→ **How to complete this task**:
Repeat the full listing below verbatim and keep the images out.

→ **Input data**:
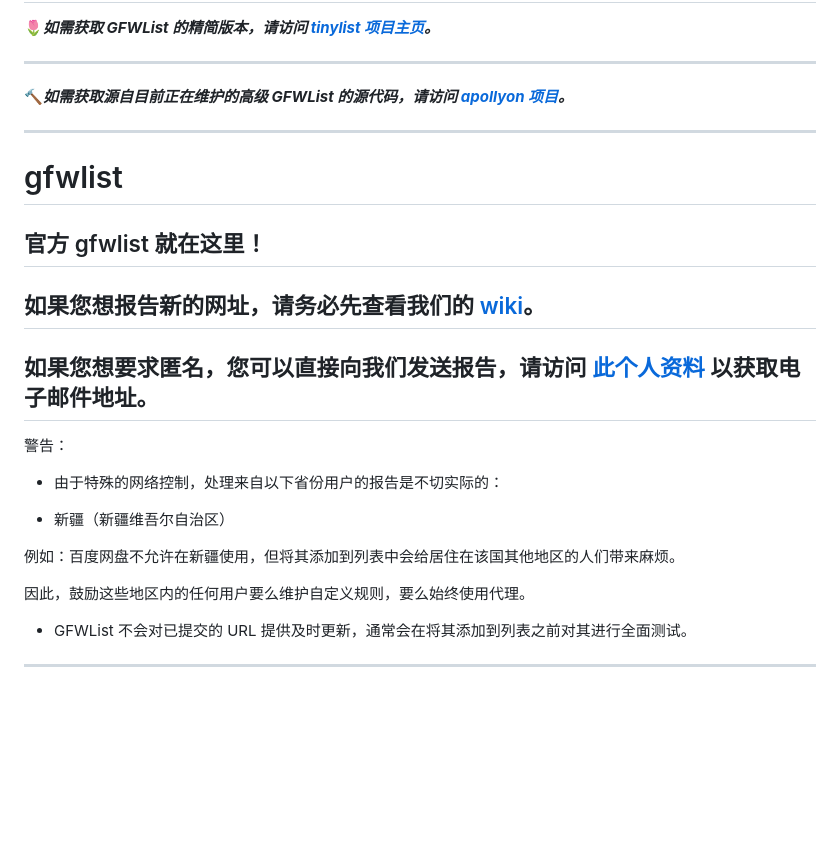
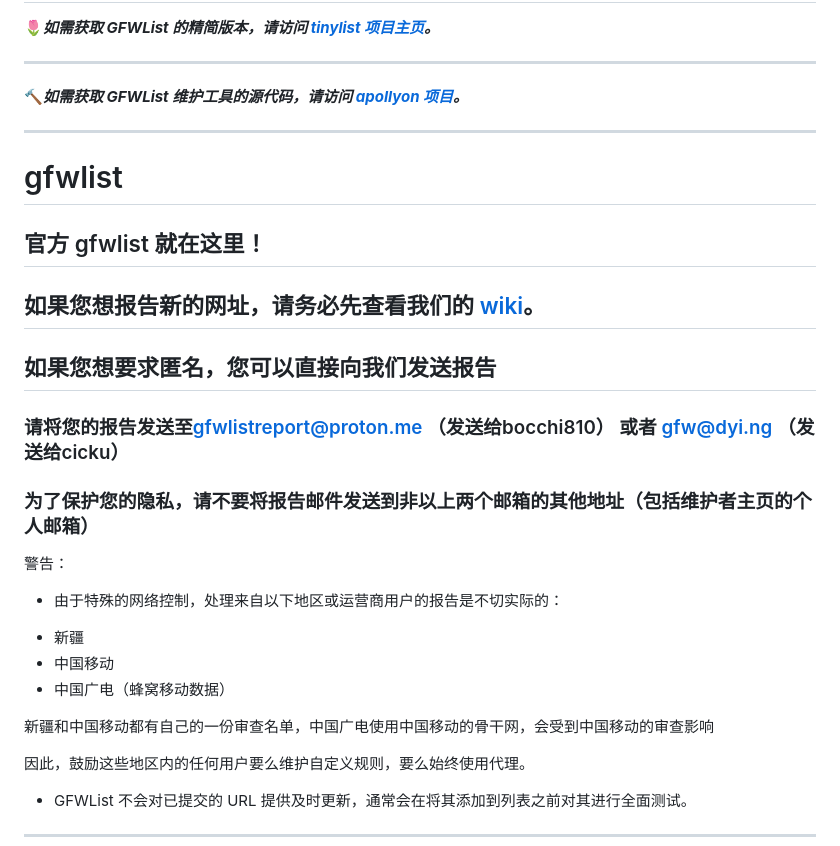
Before and after one commit to gfwlist/gfwlist, a Markdown page: README.md, the part around the change. GitHub-like rendering; blank space fills up the shorter version.

```diff
--- a/README.md
+++ b/README.md
@@ -16,7 +16,7 @@ Support languages:
 :tulip:***如需获取 GFWList 的精简版本，请访问 [tinylist 项目主页](https://github.com/gfwlist/tinylist)。***
 ******
 
-:hammer:***如需获取源自目前正在维护的高级 GFWList 的源代码，请访问 [apollyon 项目](https://github.com/gfwlist/apollyon)。***
+:hammer:***如需获取 GFWList 维护工具的源代码，请访问 [apollyon 项目](https://github.com/gfwlist/apollyon)。***
 ******
 
 # gfwlist
@@ -24,15 +24,21 @@ Support languages:
 
 ## 如果您想报告新的网址，请务必先查看我们的 [wiki](https://github.com/gfwlist/gfwlist/wiki/Cautions)。
 
-## 如果您想要求匿名，您可以直接向我们发送报告，请访问 [此个人资料](https://github.com/cicku) 以获取电子邮件地址。
+## 如果您想要求匿名，您可以直接向我们发送报告
+
+### 请将您的报告发送至[gfwlistreport@proton.me](mailto:gfwlistreport@proton.me) （发送给bocchi810） 或者 [gfw@dyi.ng](mailto:gfw@dyi.ng) （发送给cicku）
+
+### 为了保护您的隐私，请不要将报告邮件发送到非以上两个邮箱的其他地址（包括维护者主页的个人邮箱）
 
 警告：
 
-* 由于特殊的网络控制，处理来自以下省份用户的报告是不切实际的：
+* 由于特殊的网络控制，处理来自以下地区或运营商用户的报告是不切实际的：
 
-- 新疆（新疆维吾尔自治区）
+- 新疆
+- 中国移动
+- 中国广电（蜂窝移动数据）
 
-例如：百度网盘不允许在新疆使用，但将其添加到列表中会给居住在该国其他地区的人们带来麻烦。
+新疆和中国移动都有自己的一份审查名单，中国广电使用中国移动的骨干网，会受到中国移动的审查影响
 
 因此，鼓励这些地区内的任何用户要么维护自定义规则，要么始终使用代理。
 
```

→ **Task answer**:
Before and after one commit to gfwlist/gfwlist, a Markdown page: README.md, the part around the change. GitHub-like rendering; blank space fills up the shorter version.

```diff
--- a/README.md
+++ b/README.md
@@ -16,7 +16,7 @@ Support languages:
 :tulip:***如需获取 GFWList 的精简版本，请访问 [tinylist 项目主页](https://github.com/gfwlist/tinylist)。***
 ******
 
-:hammer:***如需获取源自目前正在维护的高级 GFWList 的源代码，请访问 [apollyon 项目](https://github.com/gfwlist/apollyon)。***
+:hammer:***如需获取 GFWList 维护工具的源代码，请访问 [apollyon 项目](https://github.com/gfwlist/apollyon)。***
 ******
 
 # gfwlist
@@ -24,15 +24,21 @@ Support languages:
 
 ## 如果您想报告新的网址，请务必先查看我们的 [wiki](https://github.com/gfwlist/gfwlist/wiki/Cautions)。
 
-## 如果您想要求匿名，您可以直接向我们发送报告，请访问 [此个人资料](https://github.com/cicku) 以获取电子邮件地址。
+## 如果您想要求匿名，您可以直接向我们发送报告
+
+### 请将您的报告发送至[gfwlistreport@proton.me](mailto:gfwlistreport@proton.me) （发送给bocchi810） 或者 [gfw@dyi.ng](mailto:gfw@dyi.ng) （发送给cicku）
+
+### 为了保护您的隐私，请不要将报告邮件发送到非以上两个邮箱的其他地址（包括维护者主页的个人邮箱）
 
 警告：
 
-* 由于特殊的网络控制，处理来自以下省份用户的报告是不切实际的：
+* 由于特殊的网络控制，处理来自以下地区或运营商用户的报告是不切实际的：
 
-- 新疆（新疆维吾尔自治区）
+- 新疆
+- 中国移动
+- 中国广电（蜂窝移动数据）
 
-例如：百度网盘不允许在新疆使用，但将其添加到列表中会给居住在该国其他地区的人们带来麻烦。
+新疆和中国移动都有自己的一份审查名单，中国广电使用中国移动的骨干网，会受到中国移动的审查影响
 
 因此，鼓励这些地区内的任何用户要么维护自定义规则，要么始终使用代理。
 
```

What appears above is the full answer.